One of the first temples I went to in Kyoto was Fushimi-inari Taisha which is the most visited Shinto Shrine in all of Japan. The shrine sits at the base of a mountain named Inari. This shrine is known for having 10,000 torii gates. Inari is the patron of business and each torii was donated by a Japanese business. Inari is also the god of rice. This shrine has more than 32,000 sub shrines all across Japan. Today’s configuration: Leica M6 with various Leica lenses shot on Kodak Ektar film.
The shrine looked to have been recently repainted and was a bright beautiful red...
A fox with a grain of rice in its mouth...
These wooden boards are called ema. People write their prayers on them and leave them hanging up at the shrine where the spirits or gods receive them.
Often the pictures show the animal for Chinese Zodiac calendar. This year is Year of the Snake! Last year was the Dragon. Sometimes these are meant for specific purposes like success in school or work. In this case it was about success at work. I could spend hours reading these and sometimes you can find some very funny ones...
I am often look at what keywords people are searching to find ShootTokyo in Google Analytics. There are the usual suspects such as; ShootTokyo, Leica Photography, Leica M9, Shooting Tokyo and Japan Blogs. I have also seen a few interesting ones that I thought I would comment on:
#1 - "私 日本人 です よろしく" (translation: I am a Japanese person, be kind to me) - I have no idea why this would lead people to my site.
#2 - "ShootTokyo T-Shirts" - I had more than 100 of these in the past few months. I have taken a couple of stabs at selling T-Shirts and perhaps it is time for another try.
If you want to make your own t-shirts to sell there are a couple of options; 1. You can print and hold your own inventory and ship them out yourself. 2. You can print and have a logistics company hold inventory and handle pick, pack and ship for you. 3. You can use a print on demand service.

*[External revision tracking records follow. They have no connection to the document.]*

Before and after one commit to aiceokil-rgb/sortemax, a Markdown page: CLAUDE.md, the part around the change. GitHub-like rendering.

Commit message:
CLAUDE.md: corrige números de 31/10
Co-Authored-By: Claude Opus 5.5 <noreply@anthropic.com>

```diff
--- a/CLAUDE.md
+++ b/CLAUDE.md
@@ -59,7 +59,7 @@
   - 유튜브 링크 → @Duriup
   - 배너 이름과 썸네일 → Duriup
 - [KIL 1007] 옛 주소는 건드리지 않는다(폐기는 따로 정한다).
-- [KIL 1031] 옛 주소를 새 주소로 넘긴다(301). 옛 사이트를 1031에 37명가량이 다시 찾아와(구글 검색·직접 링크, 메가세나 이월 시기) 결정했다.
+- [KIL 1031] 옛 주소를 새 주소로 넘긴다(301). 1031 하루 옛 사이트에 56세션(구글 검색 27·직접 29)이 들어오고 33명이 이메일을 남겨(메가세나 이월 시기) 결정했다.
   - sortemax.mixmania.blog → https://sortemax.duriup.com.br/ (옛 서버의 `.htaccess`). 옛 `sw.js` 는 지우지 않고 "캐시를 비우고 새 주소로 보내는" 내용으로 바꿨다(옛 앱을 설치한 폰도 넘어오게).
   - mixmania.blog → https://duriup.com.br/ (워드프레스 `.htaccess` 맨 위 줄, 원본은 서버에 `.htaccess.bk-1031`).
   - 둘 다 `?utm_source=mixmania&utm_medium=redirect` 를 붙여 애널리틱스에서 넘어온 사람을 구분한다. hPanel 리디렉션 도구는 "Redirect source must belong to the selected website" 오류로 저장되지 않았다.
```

There are pros and cons for each type. With #1 you have the sunk cost of needing to buy all of the shirts and you need to store them but the upside is you can have complete control on quality of the product, packing and shipping. #2 is similar to #1 but logics companies have monthly minmums so if your volume isn't significant this might not be a cost effect approach. #3 is the lowest cost option but also may be the lowest quality as it typically isn't silk screened.
I did a test print with option 3 and wasn't happy with the results. The first batch of shirts I sold I followed option 1 and printed in Osaka and held inventory at my house and shipped out once a week. The quality was fantastic but the shirts are a bit expensive for most people and shipping from Tokyo isn't inexpensive. I sold a good amount of shirts but it was slow and steady. The ones I wear are all from batch 1. For the most recent shirts I was selling I went with option 2. It was extremely convient but the volume isn't there to afford the monthly logistics minimums and the quality didn't match was I was able to produce in Japan.

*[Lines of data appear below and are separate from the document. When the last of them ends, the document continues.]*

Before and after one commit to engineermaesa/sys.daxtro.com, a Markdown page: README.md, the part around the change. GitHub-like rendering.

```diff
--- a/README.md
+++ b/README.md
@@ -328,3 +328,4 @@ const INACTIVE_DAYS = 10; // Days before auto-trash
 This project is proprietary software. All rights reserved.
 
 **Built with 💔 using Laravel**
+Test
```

These are the things you think about if you run a blog. If I ever make shirts again I will make them in Japan. They will be a bit expensive, shipping will be a bit slow and a little expensive but the quality will be fantastic.
#3 - "ShootTokyo's Watch" - There were several versions about what type of watch I wear. I have two watches; a Rolex Milgauss and a Blanc Pain Aqua Lung Grande Date. I mostly wear my Blanc Pain now. It is a clean and simple looking watch with a rubber strap. I love the understated look, thin form factor and the rubber strap doesn't get hot in the summer. I love it. It is the same watch Putin wears!

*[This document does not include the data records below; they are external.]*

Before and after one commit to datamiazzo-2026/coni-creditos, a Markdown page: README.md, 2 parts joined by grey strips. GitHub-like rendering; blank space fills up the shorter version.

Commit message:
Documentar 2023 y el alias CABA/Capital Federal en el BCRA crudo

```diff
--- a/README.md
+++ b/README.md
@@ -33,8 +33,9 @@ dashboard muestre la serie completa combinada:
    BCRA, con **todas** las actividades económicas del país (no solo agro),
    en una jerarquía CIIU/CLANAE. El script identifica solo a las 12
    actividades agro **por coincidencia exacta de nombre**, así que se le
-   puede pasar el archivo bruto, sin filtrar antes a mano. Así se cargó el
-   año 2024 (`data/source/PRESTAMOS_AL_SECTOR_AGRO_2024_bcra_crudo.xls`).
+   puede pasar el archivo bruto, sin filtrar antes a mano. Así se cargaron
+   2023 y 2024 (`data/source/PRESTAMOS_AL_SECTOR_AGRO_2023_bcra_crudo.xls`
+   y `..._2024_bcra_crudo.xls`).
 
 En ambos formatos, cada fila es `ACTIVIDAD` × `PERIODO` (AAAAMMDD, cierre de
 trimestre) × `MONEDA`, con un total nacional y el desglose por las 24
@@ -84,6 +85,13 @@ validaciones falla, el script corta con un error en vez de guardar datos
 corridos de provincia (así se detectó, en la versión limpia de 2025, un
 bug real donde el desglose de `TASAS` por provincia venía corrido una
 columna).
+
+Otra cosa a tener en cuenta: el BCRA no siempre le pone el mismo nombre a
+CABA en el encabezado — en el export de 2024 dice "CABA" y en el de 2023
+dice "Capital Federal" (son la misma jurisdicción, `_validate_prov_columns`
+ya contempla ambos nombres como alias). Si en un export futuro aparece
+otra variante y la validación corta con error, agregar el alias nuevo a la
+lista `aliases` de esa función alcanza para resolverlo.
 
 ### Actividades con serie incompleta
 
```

#4 - "What does Dave from ShootTokyo do for a living?" - I work in Information Technology. You can find out all about me on LinkedIn.
#5 - "Excessive use of Cones in Tokyo " - Makes complete sense. Glad to see people are educating themselves on this topic.
#6 - "ShootTokyo "silly" camera workshop" - I have no clue what this one is. I don't run workshops.
Anyways, it always gives me a smile to read my Google Analytics.
More on Fushimi-inari Taisha and the 1000 torii in my next post. Thanks for stopping by today...